··· DATA FOR PROCESSING

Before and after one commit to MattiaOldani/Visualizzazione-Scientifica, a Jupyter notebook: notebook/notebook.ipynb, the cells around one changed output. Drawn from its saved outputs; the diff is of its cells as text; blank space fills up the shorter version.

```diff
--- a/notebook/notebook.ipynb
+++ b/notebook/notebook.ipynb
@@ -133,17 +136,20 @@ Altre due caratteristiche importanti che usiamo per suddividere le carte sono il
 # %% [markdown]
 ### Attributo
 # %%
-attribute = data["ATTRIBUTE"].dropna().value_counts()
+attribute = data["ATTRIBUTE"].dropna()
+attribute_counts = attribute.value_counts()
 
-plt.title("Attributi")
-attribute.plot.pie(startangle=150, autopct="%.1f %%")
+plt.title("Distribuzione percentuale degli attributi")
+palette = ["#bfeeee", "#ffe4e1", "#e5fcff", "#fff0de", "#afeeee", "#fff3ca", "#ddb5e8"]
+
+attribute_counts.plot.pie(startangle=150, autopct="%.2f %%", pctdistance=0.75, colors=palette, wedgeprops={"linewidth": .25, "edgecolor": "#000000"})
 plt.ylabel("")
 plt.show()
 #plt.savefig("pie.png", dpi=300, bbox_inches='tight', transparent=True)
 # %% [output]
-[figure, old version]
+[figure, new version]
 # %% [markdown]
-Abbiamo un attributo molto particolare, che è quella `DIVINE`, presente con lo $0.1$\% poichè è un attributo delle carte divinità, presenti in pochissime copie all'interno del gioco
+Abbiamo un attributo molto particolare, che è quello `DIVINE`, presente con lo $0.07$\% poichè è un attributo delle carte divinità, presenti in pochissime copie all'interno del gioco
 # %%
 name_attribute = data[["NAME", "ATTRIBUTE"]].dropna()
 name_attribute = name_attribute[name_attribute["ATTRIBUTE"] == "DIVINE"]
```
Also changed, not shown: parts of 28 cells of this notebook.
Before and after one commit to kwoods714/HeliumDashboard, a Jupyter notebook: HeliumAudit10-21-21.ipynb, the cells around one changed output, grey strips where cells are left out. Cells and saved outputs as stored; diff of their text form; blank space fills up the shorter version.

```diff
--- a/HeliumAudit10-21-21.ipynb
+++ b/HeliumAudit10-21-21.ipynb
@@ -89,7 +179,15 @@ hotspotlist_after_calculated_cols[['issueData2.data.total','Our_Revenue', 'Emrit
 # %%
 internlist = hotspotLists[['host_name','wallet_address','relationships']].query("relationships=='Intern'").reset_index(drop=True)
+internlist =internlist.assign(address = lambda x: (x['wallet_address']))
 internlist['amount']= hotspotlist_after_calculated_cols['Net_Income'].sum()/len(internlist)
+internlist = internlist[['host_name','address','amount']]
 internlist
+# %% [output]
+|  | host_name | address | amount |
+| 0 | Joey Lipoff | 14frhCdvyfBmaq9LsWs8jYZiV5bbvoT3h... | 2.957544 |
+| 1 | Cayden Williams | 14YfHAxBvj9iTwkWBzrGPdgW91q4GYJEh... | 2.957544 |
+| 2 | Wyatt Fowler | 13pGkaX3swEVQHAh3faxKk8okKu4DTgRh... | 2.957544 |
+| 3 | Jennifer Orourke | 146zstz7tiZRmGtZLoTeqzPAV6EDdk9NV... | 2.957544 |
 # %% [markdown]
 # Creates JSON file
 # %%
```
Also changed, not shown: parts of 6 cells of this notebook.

······

**WHAT YOU HAVE TO DO:** Among the lines of the preceding data, which ones hold the word "internlist"? List them.

**WRITTEN ANSWER:**
 internlist = hotspotLists[['host_name','wallet_address','relationships']].query("relationships=='Intern'").reset_index(drop=True)
+internlist =internlist.assign(address = lambda x: (x['wallet_address']))
 internlist['amount']= hotspotlist_after_calculated_cols['Net_Income'].sum()/len(internlist)
+internlist = internlist[['host_name','address','amount']]
 internlist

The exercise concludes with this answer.